I was particularly interested in McNair's article because -- when we explored a number of the local parks last year -- I was least impressed with McGuffey.
Some of the other parks around here are awesome, in terms of landscaping, facilities, and general "aura." Our experiences in the parks last summer has led to more frequent visits since then. But McGuffey was not as pleasant or as welcoming, at least not last summer.
The biggest problem I noticed is the lack of trees: most of the places to sit are exposed to the sun, and in addition to that practical issue there's the aesthetic shortcoming of a park without big trees.
When I was a kid, I spent a lot of time at McGuffey, particularly on Saturdays when we'd come downtown to Dad's office and on Sundays after church. I can remember really liking the merry-go-round (it was the fastest in town, except for the really old one at Meriwether Lewis) and the swingset there. I also shot a fair amount of hoops on the basketball net (speaking of hoops: Lakers/Celtics appears to be shaping up as a classic; it's 2-2 now and although I've only watched part of one game I've got the impression that both teams are really playing well).
According to McNair's article, there are two major problems confronting McGuffey Park:
- The lack of trees -- evidently a number of the mature trees were cut down as part of the 2007 overhaul of the park. This leads to the sunshine problem that I noticed and has also contributed to significant erosion and drainage issues.
- The park has become a gathering area for local teens (particularly on Friday evenings), and nearby residents are complaining about booze/drugs/sex/general bad behavior.
Regarding #2, the analogy is: McGuffey Park is to 2010 as the Hardee's on 250 was to 1991.
The park's makeover in 2007 cost more than $700,000 (unbelievable), including more than $420,000 in City funds.

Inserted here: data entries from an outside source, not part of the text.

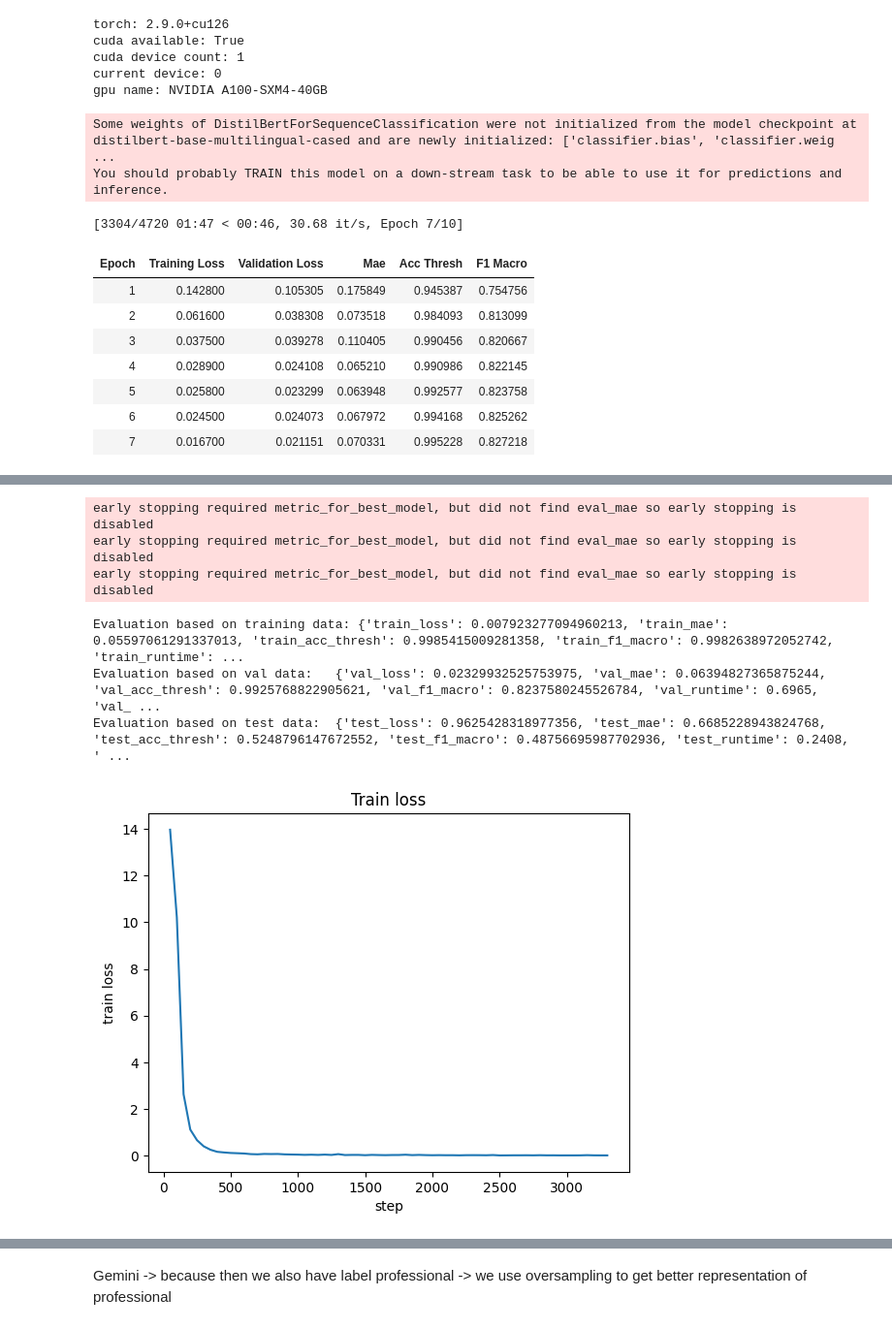
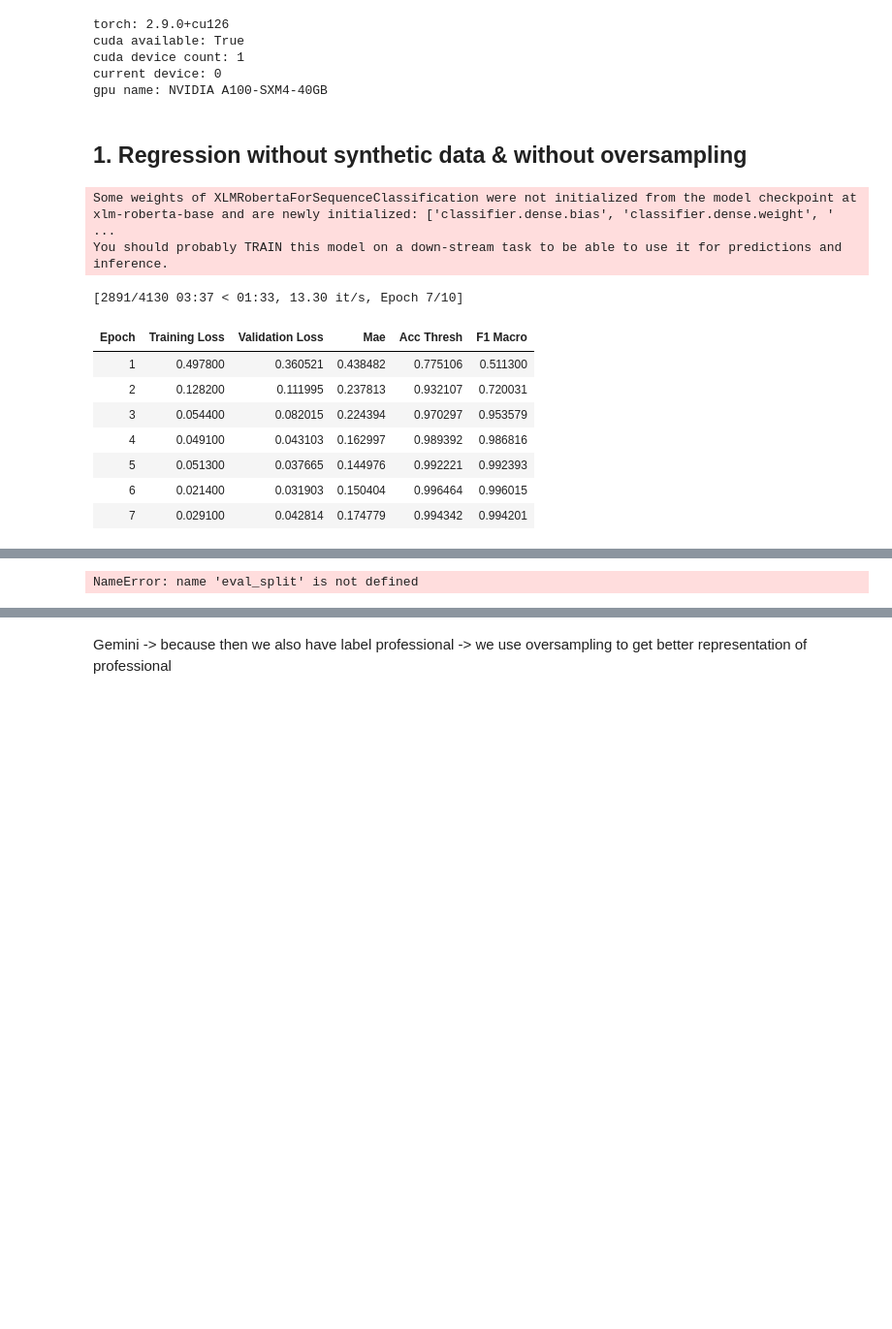
Before and after one commit to luisadosch/nlp-job-title-classification-benchmark-snapaddy, a Jupyter notebook: src/pretrained_class_seniority.ipynb, the cells around one changed output, grey strips where cells are left out. Shown at 97% size. Cells and saved outputs as stored; diff of their text form; code cells hidden in the pictures; blank space fills up the shorter version.

```diff
--- a/src/pretrained_class_seniority.ipynb
+++ b/src/pretrained_class_seniority.ipynb
@@ -188,24 +245,18 @@ def predict_table_reg(trainer, ds, df_text_label):
     out["abs_err"] = (out["pred_score"] - out["label"].map(ORD_MAP).astype(float)).abs()
     return out.sort_values("abs_err", ascending=False)
 # %%
-def run_regression(train_df: pd.DataFrame, test_df: pd.DataFrame, out_dir: str = "seniority_ft_reg"):
+def run_regression(train_df: pd.DataFrame, val_df: pd.DataFrame, test_df: pd.DataFrame, out_dir: str = "seniority_ft_reg"):
     tr = train_df.copy()
+    va = val_df.copy()
     te = test_df.copy()
 
     tr["labels"] = tr["label"].map(ORD_MAP).astype(float)
+    va["labels"] = va["label"].map(ORD_MAP).astype(float)
     te["labels"] = te["label"].map(ORD_MAP).astype(float)
 
-    # CHANGE HERE if you want different split size / stratify:
-    train_sub, val = train_test_split(
-        tr,
-        test_size=0.2,
-        stratify=tr["label"],
-        random_state=42,
-    )
-
-    train_ds = to_hf_dataset(train_sub, label_col="labels")
-    val_ds   = to_hf_dataset(val,       label_col="labels")
-    test_ds  = to_hf_dataset(te,        label_col="labels")
+    train_ds = to_hf_dataset(tr, label_col="labels")
+    val_ds   = to_hf_dataset(va, label_col="labels")
+    test_ds  = to_hf_dataset(te, label_col="labels")
 
     model = AutoModelForSequenceClassification.from_pretrained(
         MODEL_CKPT,
@@ -213,7 +264,6 @@ def run_regression(train_df: pd.DataFrame, test_df: pd.DataFrame, out_dir: str =
         problem_type="regression",
     )
 
-    # CHANGE HERE for hyperparams / logging / epochs:
     args = TrainingArguments(
         output_dir=out_dir,
         learning_rate=1e-5,
@@ -249,8 +299,8 @@ def run_regression(train_df: pd.DataFrame, test_df: pd.DataFrame, out_dir: str =
     eval_split(trainer, train_ds, val_ds, test_ds)
     loss_curves(trainer)
 
-    train_pred = predict_table_reg(trainer, train_ds, train_sub[["text", "label"]])
-    val_pred   = predict_table_reg(trainer, val_ds,   val[["text", "label"]])
+    train_pred = predict_table_reg(trainer, train_ds, tr[["text", "label"]])
+    val_pred   = predict_table_reg(trainer, val_ds,   va[["text", "label"]])
     test_pred  = predict_table_reg(trainer, test_ds,  te[["text", "label"]])
 
     display(test_pred.head(30))
@@ -389,21 +442,25 @@ cuda available: True
 cuda device count: 1
 current device: 0
 gpu name: NVIDIA A100-SXM4-40GB
+# %% [markdown]
+## 1. Regression without synthetic data & without oversampling
 # %%
-reg_trainer_base, (reg_train_pred_base, reg_val_pred_base, reg_test_pred_base) = run_regression(
+# In-distribution evaluation (df_seniority test split)
+reg_trainer, (reg_train_pred, reg_val_pred, reg_test_pred) = run_regression(
     train_df_base,
-    test_df_base,
+    val_df_base,
+    df_seniority_test,
     out_dir="seniority_ft_reg_base"
 )
 # %% [output]
-Some weights of DistilBertForSequenceClassification were not initialized from the model checkpoint at distilbert-base-multilingual-cased and are newly initialized: ['classifier.bias', 'classifier.weig ...
+Some weights of XLMRobertaForSequenceClassification were not initialized from the model checkpoint at xlm-roberta-base and are newly initialized: ['classifier.dense.bias', 'classifier.dense.weight', ' ...
 You should probably TRAIN this model on a down-stream task to be able to use it for predictions and inference.
-[3304/4720 01:47 < 00:46, 30.68 it/s, Epoch 7/10]
+[2891/4130 03:37 < 01:33, 13.30 it/s, Epoch 7/10]
 | Epoch | Training Loss | Validation Loss | Mae | Acc Thresh | F1 Macro |
-| 1 | 0.142800 | 0.105305 | 0.175849 | 0.945387 | 0.754756 |
-| 2 | 0.061600 | 0.038308 | 0.073518 | 0.984093 | 0.813099 |
-| 3 | 0.037500 | 0.039278 | 0.110405 | 0.990456 | 0.820667 |
-| 4 | 0.028900 | 0.024108 | 0.065210 | 0.990986 | 0.822145 |
-| 5 | 0.025800 | 0.023299 | 0.063948 | 0.992577 | 0.823758 |
-| 6 | 0.024500 | 0.024073 | 0.067972 | 0.994168 | 0.825262 |
-| 7 | 0.016700 | 0.021151 | 0.070331 | 0.995228 | 0.827218 |
+| 1 | 0.497800 | 0.360521 | 0.438482 | 0.775106 | 0.511300 |
+| 2 | 0.128200 | 0.111995 | 0.237813 | 0.932107 | 0.720031 |
+| 3 | 0.054400 | 0.082015 | 0.224394 | 0.970297 | 0.953579 |
+| 4 | 0.049100 | 0.043103 | 0.162997 | 0.989392 | 0.986816 |
+| 5 | 0.051300 | 0.037665 | 0.144976 | 0.992221 | 0.992393 |
+| 6 | 0.021400 | 0.031903 | 0.150404 | 0.996464 | 0.996015 |
+| 7 | 0.029100 | 0.042814 | 0.174779 | 0.994342 | 0.994201 |
@@ -411,7 +467 @@ You should probably TRAIN this model on a down-stream task to be able to use it
-early stopping required metric_for_best_model, but did not find eval_mae so early stopping is disabled
-early stopping required metric_for_best_model, but did not find eval_mae so early stopping is disabled
-early stopping required metric_for_best_model, but did not find eval_mae so early stopping is disabled
+NameError: name 'eval_split' is not defined
-Evaluation based on training data: {'train_loss': 0.007923277094960213, 'train_mae': 0.05597061291337013, 'train_acc_thresh': 0.9985415009281358, 'train_f1_macro': 0.9982638972052742, 'train_runtime': ...
-Evaluation based on val data:   {'val_loss': 0.02329932525753975, 'val_mae': 0.06394827365875244, 'val_acc_thresh': 0.9925768822905621, 'val_f1_macro': 0.8237580245526784, 'val_runtime': 0.6965, 'val_ ...
-Evaluation based on test data:  {'test_loss': 0.9625428318977356, 'test_mae': 0.6685228943824768, 'test_acc_thresh': 0.5248796147672552, 'test_f1_macro': 0.48756695987702936, 'test_runtime': 0.2408, ' ...
-[figure, removed]
```
Also changed, not shown: parts of 18 cells of this notebook.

An excerpt from McNair on the funding issue:
Ironically, the McGuffey Friends, City officials, former Parks & Rec. director Mike Svetz, and even the Daily Progress editorial staff argued that the renovation would help solve the crime problem that they claimed plagued the old park, where “needles and condoms” were found in the morning. The landscaping firm, Siteworks, claimed that its design would address such problems by “creating better visibility from the street and by providing more potential for flow-through circulation.”
However, several teens a reporter spoke to said that the many benches, long picnic tables, rock walls, and dimly lit areas make it an ideal place for many different groups of kids to sit and hang out. They also said it’s common knowledge that drugs are available in the park. Plus, it’s conveniently located near the Mall.
I think it would probably have been better to spend $400,000 on finding something for these kids to do,” says Rady. “It wasn’t like this before the park was renovated.”
“I was shocked and awed that the city was giving $400,000 for a facelift of one city park,” wrote another nearby resident, Sarah Peaslee, in a letter to the Hook. “Most of us said, If it’s not broke, why fix it?”
Peaslee wondered what would keep out “vagrants and druggies” and predicted that the “lovely, long, fine wood benches” would actually attract more of them. “Help me understand,” she concluded, “why the city spent so much to fix one unbroken park.”